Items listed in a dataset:
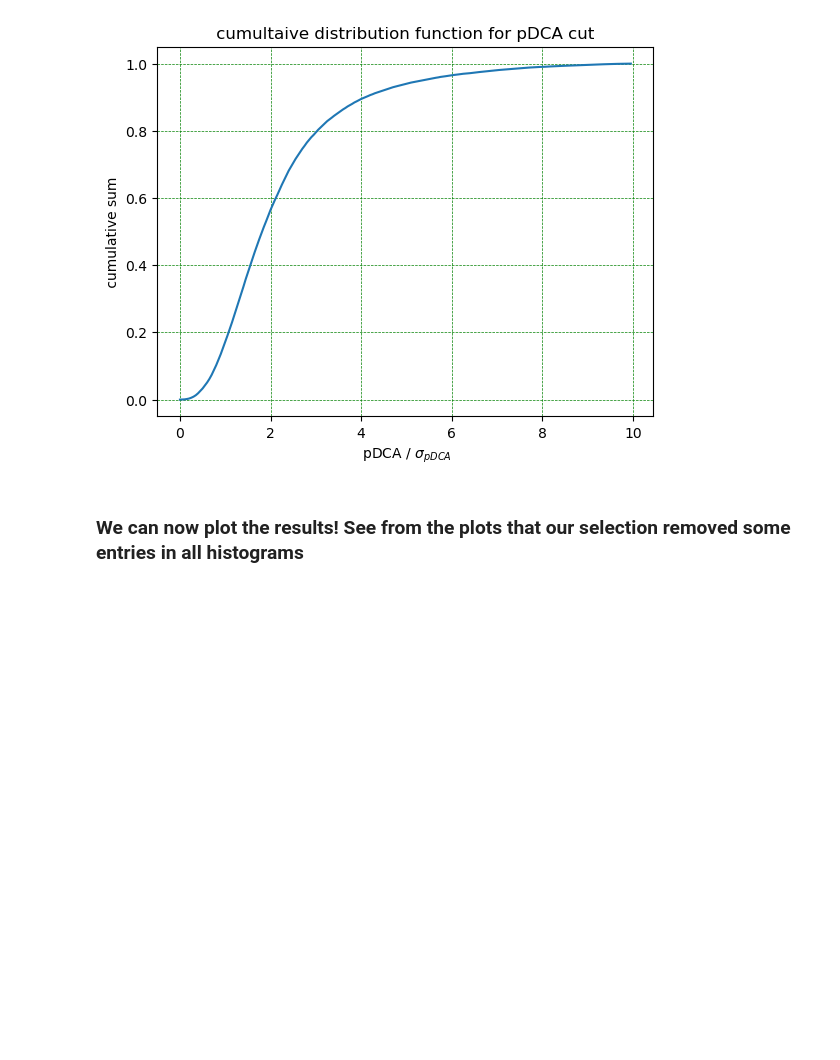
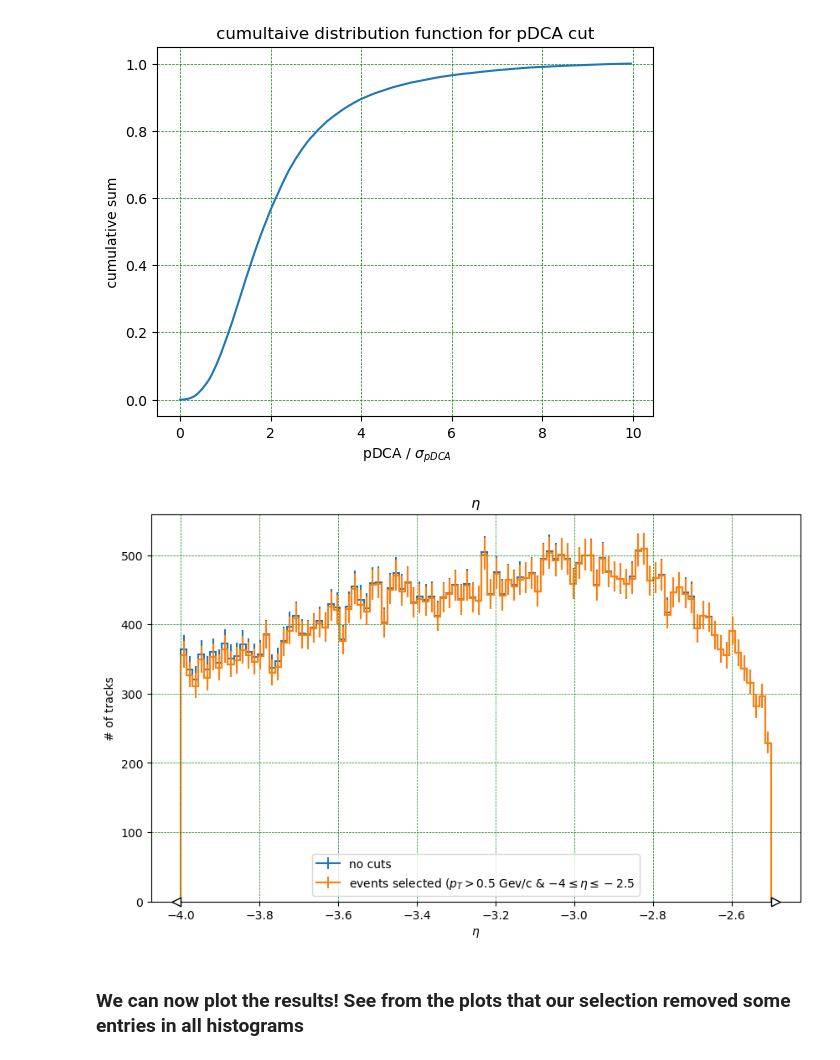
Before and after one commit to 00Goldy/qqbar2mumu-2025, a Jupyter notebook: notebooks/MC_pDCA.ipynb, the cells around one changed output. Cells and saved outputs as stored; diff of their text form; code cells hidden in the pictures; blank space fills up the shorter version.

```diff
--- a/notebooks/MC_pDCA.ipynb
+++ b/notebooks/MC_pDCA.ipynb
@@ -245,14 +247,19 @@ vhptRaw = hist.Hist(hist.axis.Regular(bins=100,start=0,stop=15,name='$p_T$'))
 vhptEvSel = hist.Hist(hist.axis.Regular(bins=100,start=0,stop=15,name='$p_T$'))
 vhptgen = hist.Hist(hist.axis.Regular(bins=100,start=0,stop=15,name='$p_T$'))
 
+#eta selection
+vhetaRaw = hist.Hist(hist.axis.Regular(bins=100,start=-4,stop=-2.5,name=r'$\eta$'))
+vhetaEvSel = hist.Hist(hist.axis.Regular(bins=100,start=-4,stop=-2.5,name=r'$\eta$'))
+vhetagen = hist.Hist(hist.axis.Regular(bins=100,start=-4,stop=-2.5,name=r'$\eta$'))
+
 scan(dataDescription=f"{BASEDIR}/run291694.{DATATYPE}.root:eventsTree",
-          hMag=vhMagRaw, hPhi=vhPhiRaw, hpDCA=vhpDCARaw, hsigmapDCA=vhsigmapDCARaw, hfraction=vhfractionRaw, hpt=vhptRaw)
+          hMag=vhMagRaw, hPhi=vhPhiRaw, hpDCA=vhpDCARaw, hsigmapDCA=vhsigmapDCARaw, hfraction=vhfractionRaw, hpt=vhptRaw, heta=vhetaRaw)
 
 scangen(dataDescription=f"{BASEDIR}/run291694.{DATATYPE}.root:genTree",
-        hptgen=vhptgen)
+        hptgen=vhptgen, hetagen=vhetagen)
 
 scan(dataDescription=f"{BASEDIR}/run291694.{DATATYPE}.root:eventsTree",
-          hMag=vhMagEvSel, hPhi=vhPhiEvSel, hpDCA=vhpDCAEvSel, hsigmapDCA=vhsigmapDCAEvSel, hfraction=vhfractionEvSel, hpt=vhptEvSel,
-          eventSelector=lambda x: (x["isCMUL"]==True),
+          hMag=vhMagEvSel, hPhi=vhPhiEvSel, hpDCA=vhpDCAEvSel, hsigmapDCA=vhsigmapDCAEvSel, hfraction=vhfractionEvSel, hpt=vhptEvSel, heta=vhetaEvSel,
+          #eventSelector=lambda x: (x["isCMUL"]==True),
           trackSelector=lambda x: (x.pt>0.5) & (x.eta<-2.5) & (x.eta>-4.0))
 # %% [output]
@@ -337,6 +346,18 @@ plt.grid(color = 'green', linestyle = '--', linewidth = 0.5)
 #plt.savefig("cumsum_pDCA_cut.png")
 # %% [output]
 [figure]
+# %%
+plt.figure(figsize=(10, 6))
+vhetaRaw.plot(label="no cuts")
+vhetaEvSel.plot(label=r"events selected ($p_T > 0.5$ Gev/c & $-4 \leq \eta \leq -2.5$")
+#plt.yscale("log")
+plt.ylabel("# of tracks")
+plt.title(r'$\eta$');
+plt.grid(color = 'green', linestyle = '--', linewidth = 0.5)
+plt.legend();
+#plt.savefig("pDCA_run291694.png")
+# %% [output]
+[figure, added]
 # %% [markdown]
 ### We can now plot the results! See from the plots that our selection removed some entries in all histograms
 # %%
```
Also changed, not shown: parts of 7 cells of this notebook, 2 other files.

What the exercise asks:
Take the data above and set it down exactly, images excluded.

Answer for this exercise:
Before and after one commit to 00Goldy/qqbar2mumu-2025, a Jupyter notebook: notebooks/MC_pDCA.ipynb, the cells around one changed output. Cells and saved outputs as stored; diff of their text form; code cells hidden in the pictures; blank space fills up the shorter version.

```diff
--- a/notebooks/MC_pDCA.ipynb
+++ b/notebooks/MC_pDCA.ipynb
@@ -245,14 +247,19 @@ vhptRaw = hist.Hist(hist.axis.Regular(bins=100,start=0,stop=15,name='$p_T$'))
 vhptEvSel = hist.Hist(hist.axis.Regular(bins=100,start=0,stop=15,name='$p_T$'))
 vhptgen = hist.Hist(hist.axis.Regular(bins=100,start=0,stop=15,name='$p_T$'))
 
+#eta selection
+vhetaRaw = hist.Hist(hist.axis.Regular(bins=100,start=-4,stop=-2.5,name=r'$\eta$'))
+vhetaEvSel = hist.Hist(hist.axis.Regular(bins=100,start=-4,stop=-2.5,name=r'$\eta$'))
+vhetagen = hist.Hist(hist.axis.Regular(bins=100,start=-4,stop=-2.5,name=r'$\eta$'))
+
 scan(dataDescription=f"{BASEDIR}/run291694.{DATATYPE}.root:eventsTree",
-          hMag=vhMagRaw, hPhi=vhPhiRaw, hpDCA=vhpDCARaw, hsigmapDCA=vhsigmapDCARaw, hfraction=vhfractionRaw, hpt=vhptRaw)
+          hMag=vhMagRaw, hPhi=vhPhiRaw, hpDCA=vhpDCARaw, hsigmapDCA=vhsigmapDCARaw, hfraction=vhfractionRaw, hpt=vhptRaw, heta=vhetaRaw)
 
 scangen(dataDescription=f"{BASEDIR}/run291694.{DATATYPE}.root:genTree",
-        hptgen=vhptgen)
+        hptgen=vhptgen, hetagen=vhetagen)
 
 scan(dataDescription=f"{BASEDIR}/run291694.{DATATYPE}.root:eventsTree",
-          hMag=vhMagEvSel, hPhi=vhPhiEvSel, hpDCA=vhpDCAEvSel, hsigmapDCA=vhsigmapDCAEvSel, hfraction=vhfractionEvSel, hpt=vhptEvSel,
-          eventSelector=lambda x: (x["isCMUL"]==True),
+          hMag=vhMagEvSel, hPhi=vhPhiEvSel, hpDCA=vhpDCAEvSel, hsigmapDCA=vhsigmapDCAEvSel, hfraction=vhfractionEvSel, hpt=vhptEvSel, heta=vhetaEvSel,
+          #eventSelector=lambda x: (x["isCMUL"]==True),
           trackSelector=lambda x: (x.pt>0.5) & (x.eta<-2.5) & (x.eta>-4.0))
 # %% [output]
@@ -337,6 +346,18 @@ plt.grid(color = 'green', linestyle = '--', linewidth = 0.5)
 #plt.savefig("cumsum_pDCA_cut.png")
 # %% [output]
 [figure]
+# %%
+plt.figure(figsize=(10, 6))
+vhetaRaw.plot(label="no cuts")
+vhetaEvSel.plot(label=r"events selected ($p_T > 0.5$ Gev/c & $-4 \leq \eta \leq -2.5$")
+#plt.yscale("log")
+plt.ylabel("# of tracks")
+plt.title(r'$\eta$');
+plt.grid(color = 'green', linestyle = '--', linewidth = 0.5)
+plt.legend();
+#plt.savefig("pDCA_run291694.png")
+# %% [output]
+[figure, added]
 # %% [markdown]
 ### We can now plot the results! See from the plots that our selection removed some entries in all histograms
 # %%
```
Also changed, not shown: parts of 7 cells of this notebook, 2 other files.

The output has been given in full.